I was in the barn, trying to figure out how in bloody hell I was going to shear the sheep with no help, and I’ll say it now: I shouldn't have been around the sheep. Animals can tell when you’re off; they smell it and sense it on you, like oil or smoke. It’s one of the first rules of the farm and I’d known it since I was a kid, and I was busy breaking it anyway.At any rate, I was wrestling with a sheep when she appeared in the barn door. I wish I’d been doing something else, something stronger and calmer, but I wasn't; I had my arms wrapped around a crabby old ewe, trying to push her into the stall I’d rigged up, and she was crying out at the top of her voice and telling the whole bloody flock to run for the hills.“Need a hand?”I glanced at the door and saw a person, a real live able-bodied person, and nodded. I didn't have breath left for talking.

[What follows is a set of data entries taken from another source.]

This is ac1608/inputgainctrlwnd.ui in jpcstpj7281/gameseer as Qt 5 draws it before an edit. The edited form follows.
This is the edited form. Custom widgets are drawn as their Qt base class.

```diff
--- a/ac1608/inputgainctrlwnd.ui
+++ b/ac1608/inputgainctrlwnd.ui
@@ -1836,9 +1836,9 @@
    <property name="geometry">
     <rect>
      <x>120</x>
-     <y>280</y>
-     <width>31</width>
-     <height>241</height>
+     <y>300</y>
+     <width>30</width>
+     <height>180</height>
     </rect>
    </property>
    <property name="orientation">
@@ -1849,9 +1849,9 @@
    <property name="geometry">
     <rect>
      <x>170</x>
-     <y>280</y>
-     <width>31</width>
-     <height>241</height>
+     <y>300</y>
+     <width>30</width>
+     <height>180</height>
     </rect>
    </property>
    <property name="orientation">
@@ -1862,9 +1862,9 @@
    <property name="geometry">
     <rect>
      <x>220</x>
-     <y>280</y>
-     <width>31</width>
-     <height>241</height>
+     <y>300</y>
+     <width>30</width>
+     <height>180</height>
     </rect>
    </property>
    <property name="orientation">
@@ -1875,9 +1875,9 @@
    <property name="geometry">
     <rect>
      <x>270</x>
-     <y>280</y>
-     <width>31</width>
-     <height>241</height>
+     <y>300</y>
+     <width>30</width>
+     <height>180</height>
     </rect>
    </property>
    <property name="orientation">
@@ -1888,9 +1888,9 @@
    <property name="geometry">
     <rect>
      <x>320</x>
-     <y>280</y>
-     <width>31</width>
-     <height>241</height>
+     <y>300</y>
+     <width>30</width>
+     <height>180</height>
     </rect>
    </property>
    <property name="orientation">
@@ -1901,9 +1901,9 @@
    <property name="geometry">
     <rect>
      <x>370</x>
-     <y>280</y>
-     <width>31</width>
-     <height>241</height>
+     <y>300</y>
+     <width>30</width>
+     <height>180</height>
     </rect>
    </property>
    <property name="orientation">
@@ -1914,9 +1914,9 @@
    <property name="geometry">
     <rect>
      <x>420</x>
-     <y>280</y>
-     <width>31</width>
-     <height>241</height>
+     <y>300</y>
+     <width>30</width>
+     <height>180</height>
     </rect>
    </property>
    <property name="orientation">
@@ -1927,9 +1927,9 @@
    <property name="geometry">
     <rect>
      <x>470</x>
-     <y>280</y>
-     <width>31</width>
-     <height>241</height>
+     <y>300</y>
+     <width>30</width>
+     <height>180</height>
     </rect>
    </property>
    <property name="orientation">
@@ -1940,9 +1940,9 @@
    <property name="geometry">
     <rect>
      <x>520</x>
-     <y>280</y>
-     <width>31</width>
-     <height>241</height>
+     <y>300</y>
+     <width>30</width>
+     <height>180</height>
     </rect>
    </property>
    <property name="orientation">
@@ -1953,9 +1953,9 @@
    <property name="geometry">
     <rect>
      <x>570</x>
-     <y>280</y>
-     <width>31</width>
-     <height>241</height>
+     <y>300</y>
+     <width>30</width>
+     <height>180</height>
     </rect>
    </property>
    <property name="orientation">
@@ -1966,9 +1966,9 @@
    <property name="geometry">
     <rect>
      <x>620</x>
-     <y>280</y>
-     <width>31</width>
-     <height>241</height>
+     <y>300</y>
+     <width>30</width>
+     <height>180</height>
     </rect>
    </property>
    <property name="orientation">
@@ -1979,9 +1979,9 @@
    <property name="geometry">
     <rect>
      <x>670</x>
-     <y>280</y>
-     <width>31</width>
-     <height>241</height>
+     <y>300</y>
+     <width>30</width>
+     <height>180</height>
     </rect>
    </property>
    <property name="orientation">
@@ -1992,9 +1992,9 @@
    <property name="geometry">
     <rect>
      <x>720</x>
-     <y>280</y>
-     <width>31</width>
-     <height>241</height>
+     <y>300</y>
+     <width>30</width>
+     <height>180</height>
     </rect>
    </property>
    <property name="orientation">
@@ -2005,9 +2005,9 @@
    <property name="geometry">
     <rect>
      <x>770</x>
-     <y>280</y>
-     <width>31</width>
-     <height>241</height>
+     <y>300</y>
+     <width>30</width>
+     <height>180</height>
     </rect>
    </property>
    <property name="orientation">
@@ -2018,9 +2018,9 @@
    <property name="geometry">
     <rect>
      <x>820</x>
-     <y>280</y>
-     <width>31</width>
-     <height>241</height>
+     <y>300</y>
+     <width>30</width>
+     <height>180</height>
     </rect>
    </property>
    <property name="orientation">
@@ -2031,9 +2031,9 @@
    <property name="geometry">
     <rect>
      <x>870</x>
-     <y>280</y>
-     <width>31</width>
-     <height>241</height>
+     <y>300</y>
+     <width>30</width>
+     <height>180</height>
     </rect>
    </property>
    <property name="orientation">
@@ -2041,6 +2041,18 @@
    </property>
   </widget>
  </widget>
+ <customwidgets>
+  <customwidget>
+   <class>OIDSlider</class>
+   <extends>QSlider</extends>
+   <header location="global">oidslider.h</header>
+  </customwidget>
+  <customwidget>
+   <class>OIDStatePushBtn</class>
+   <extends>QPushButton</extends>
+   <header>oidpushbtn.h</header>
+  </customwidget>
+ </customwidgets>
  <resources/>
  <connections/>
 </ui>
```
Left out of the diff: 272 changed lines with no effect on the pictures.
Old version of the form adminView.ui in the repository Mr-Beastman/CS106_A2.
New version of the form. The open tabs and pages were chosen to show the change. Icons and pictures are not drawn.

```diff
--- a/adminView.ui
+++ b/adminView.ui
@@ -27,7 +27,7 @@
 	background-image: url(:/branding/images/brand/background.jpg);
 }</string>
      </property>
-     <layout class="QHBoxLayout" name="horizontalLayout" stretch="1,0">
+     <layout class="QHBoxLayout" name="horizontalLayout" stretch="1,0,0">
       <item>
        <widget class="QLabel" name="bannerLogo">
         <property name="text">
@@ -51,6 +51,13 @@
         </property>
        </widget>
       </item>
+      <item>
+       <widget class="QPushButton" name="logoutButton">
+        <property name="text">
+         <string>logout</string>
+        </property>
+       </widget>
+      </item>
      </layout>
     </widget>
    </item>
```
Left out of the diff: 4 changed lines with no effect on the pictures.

The girl came over and helped me corral the stubborn ewe into the stall; I caught a glimpse of long hair and fair skin, and an old leather jacket, and that was about all I had time for. The ewe was bucking and kicking, panicking, and I knew she’d hurt herself if I didn't let her out soon. I got her sheared as fast as I could. She was so wild she barely felt it; she kept crying out, poor thing, and as soon as I was done I kicked open the stall door and let her go. She ran for the far wall, near the water, and stood there glaring at me.I turned away. She’d forgive me soon enough; more likely she’d forget before she could, and would let me handle her with the same irritated patience she always had. I let the ewe be, and took a good look at my helper.She was older than I’d first thought; there was a leanness to her freckled cheeks, and a few fine lines around her eyes, that told me she was well out of her teens and through her twenties, and stepping into her thirties. She was shorter than me, and slighter, dressed in a black motorcycle jacket and jeans so old and worn that they looked like they’d been painted on her body. Not because they were tight, but because they’d stopped trying to have their own shape, and conformed to hers instead.“Thanks,” I said.“Sure.” She smiled, a flash of white teeth and brown eyes, and for the first time, but definitely not the last, I felt like I'd been blinded. Like the sun flashing off of metal, bright and too hot, when you're not expecting it. “I’m Nat, short for Natalie,” she said. She held out her hand. Her skin was soft and her hand was small in mine.I’m not the kind of person to make bold statements. I like to keep things simple and straightforward, and I stay away from pretty language. So now I don’t know how to say what happened. I looked in her eyes, and...something happened. Something quick and bruising, like a high wind blowing or the sharp kick of a ewe’s hoof.“I’m Taylor,” I said. I dropped her hand like a hot stone.